### PROBLEM DESCRIPTION
An exact reproduction of the data below is expected, free of images.

------

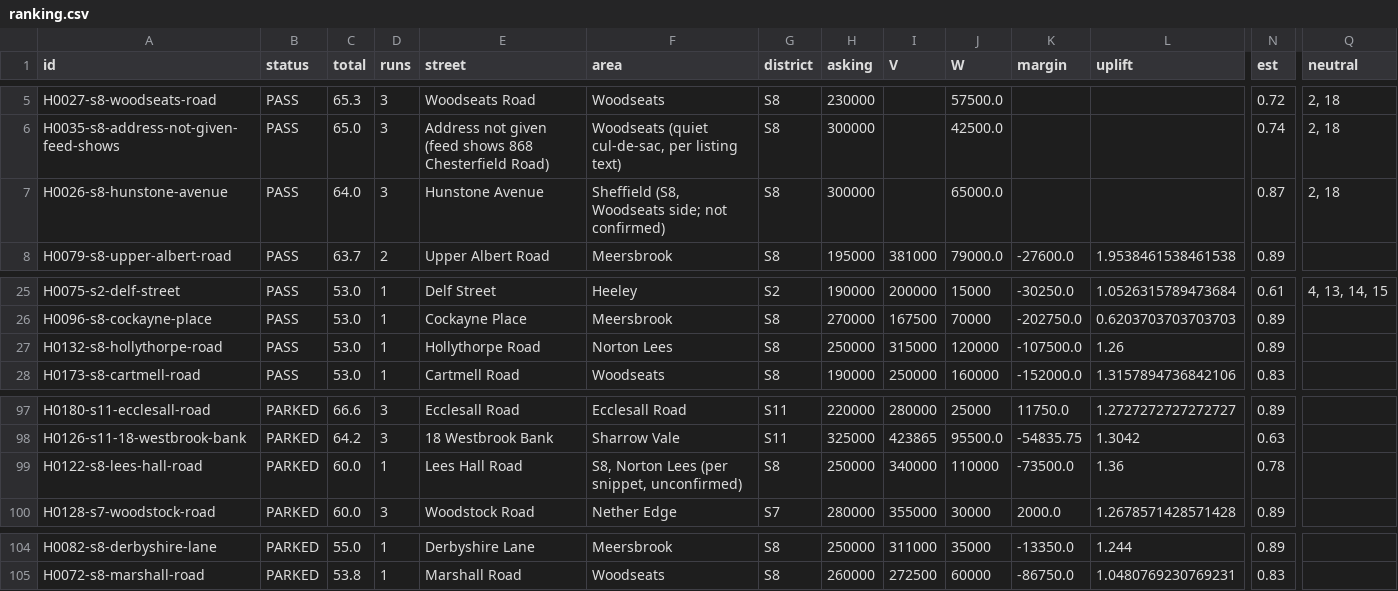
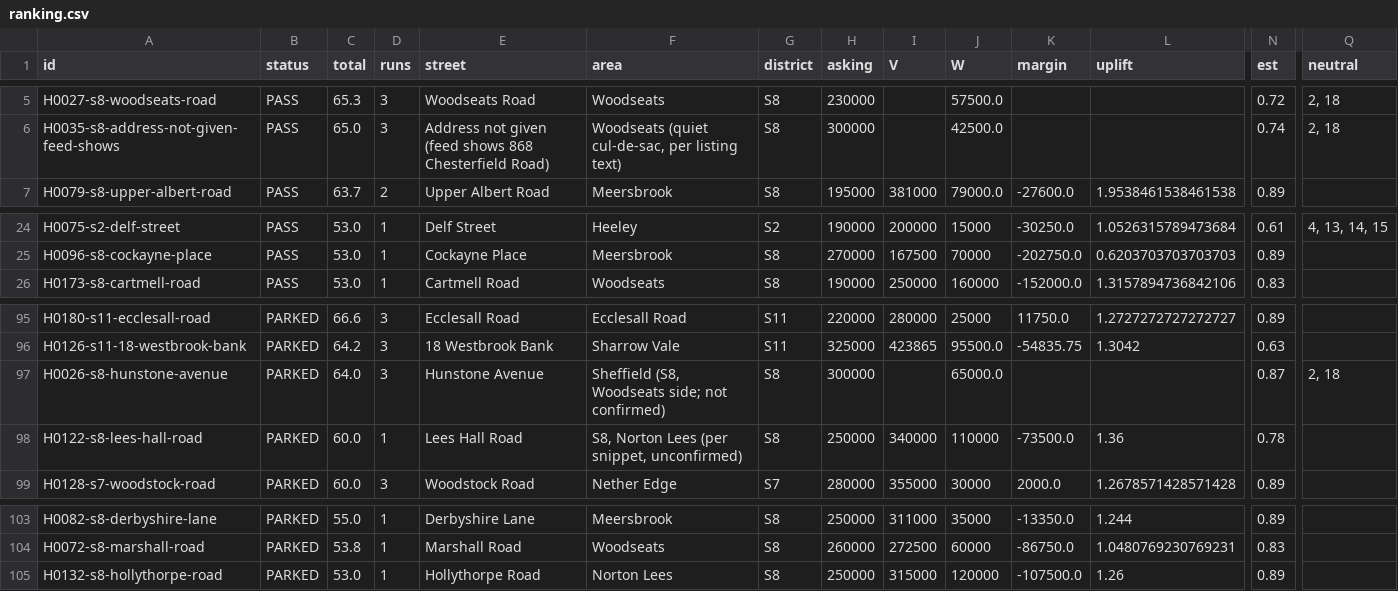
Before and after one commit to McGoughBill/house-hunt, a CSV file: profiles/sheffield-offportal/state/ranking.csv, drawn as a sheet; only a part is shown, gaps mark what is left out; removed rows and columns are numbered as before the commit, all else as after; rows hold the shown columns only; the diff names each change by its address in the sheet, - before the commit and + after, or states it on an @@ line.

```diff
--- a/profiles/sheffield-offportal/state/ranking.csv
+++ b/profiles/sheffield-offportal/state/ranking.csv
-row 7: H0026-s8-hunstone-avenue | PASS | 64.0 | 3 | Hunstone Avenue | Sheffield (S8, Woodseats side; not confirmed) | S8 | 300000 |  | 65000.0 |  |  | 0.87 | 2, 18
-row 27: H0132-s8-hollythorpe-road | PASS | 53.0 | 1 | Hollythorpe Road | Norton Lees | S8 | 250000 | 315000 | 120000 | -107500.0 | 1.26 | 0.89
+row 97: H0026-s8-hunstone-avenue | PARKED | 64.0 | 3 | Hunstone Avenue | Sheffield (S8, Woodseats side; not confirmed) | S8 | 300000 |  | 65000.0 |  |  | 0.87 | 2, 18
+row 105: H0132-s8-hollythorpe-road | PARKED | 53.0 | 1 | Hollythorpe Road | Norton Lees | S8 | 250000 | 315000 | 120000 | -107500.0 | 1.26 | 0.89
```
Also changed, not shown: 5 other files.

------

### FINISHED TASK
Before and after one commit to McGoughBill/house-hunt, a CSV file: profiles/sheffield-offportal/state/ranking.csv, drawn as a sheet; only a part is shown, gaps mark what is left out; removed rows and columns are numbered as before the commit, all else as after; rows hold the shown columns only; the diff names each change by its address in the sheet, - before the commit and + after, or states it on an @@ line.

```diff
--- a/profiles/sheffield-offportal/state/ranking.csv
+++ b/profiles/sheffield-offportal/state/ranking.csv
-row 7: H0026-s8-hunstone-avenue | PASS | 64.0 | 3 | Hunstone Avenue | Sheffield (S8, Woodseats side; not confirmed) | S8 | 300000 |  | 65000.0 |  |  | 0.87 | 2, 18
-row 27: H0132-s8-hollythorpe-road | PASS | 53.0 | 1 | Hollythorpe Road | Norton Lees | S8 | 250000 | 315000 | 120000 | -107500.0 | 1.26 | 0.89
+row 97: H0026-s8-hunstone-avenue | PARKED | 64.0 | 3 | Hunstone Avenue | Sheffield (S8, Woodseats side; not confirmed) | S8 | 300000 |  | 65000.0 |  |  | 0.87 | 2, 18
+row 105: H0132-s8-hollythorpe-road | PARKED | 53.0 | 1 | Hollythorpe Road | Norton Lees | S8 | 250000 | 315000 | 120000 | -107500.0 | 1.26 | 0.89
```
Also changed, not shown: 5 other files.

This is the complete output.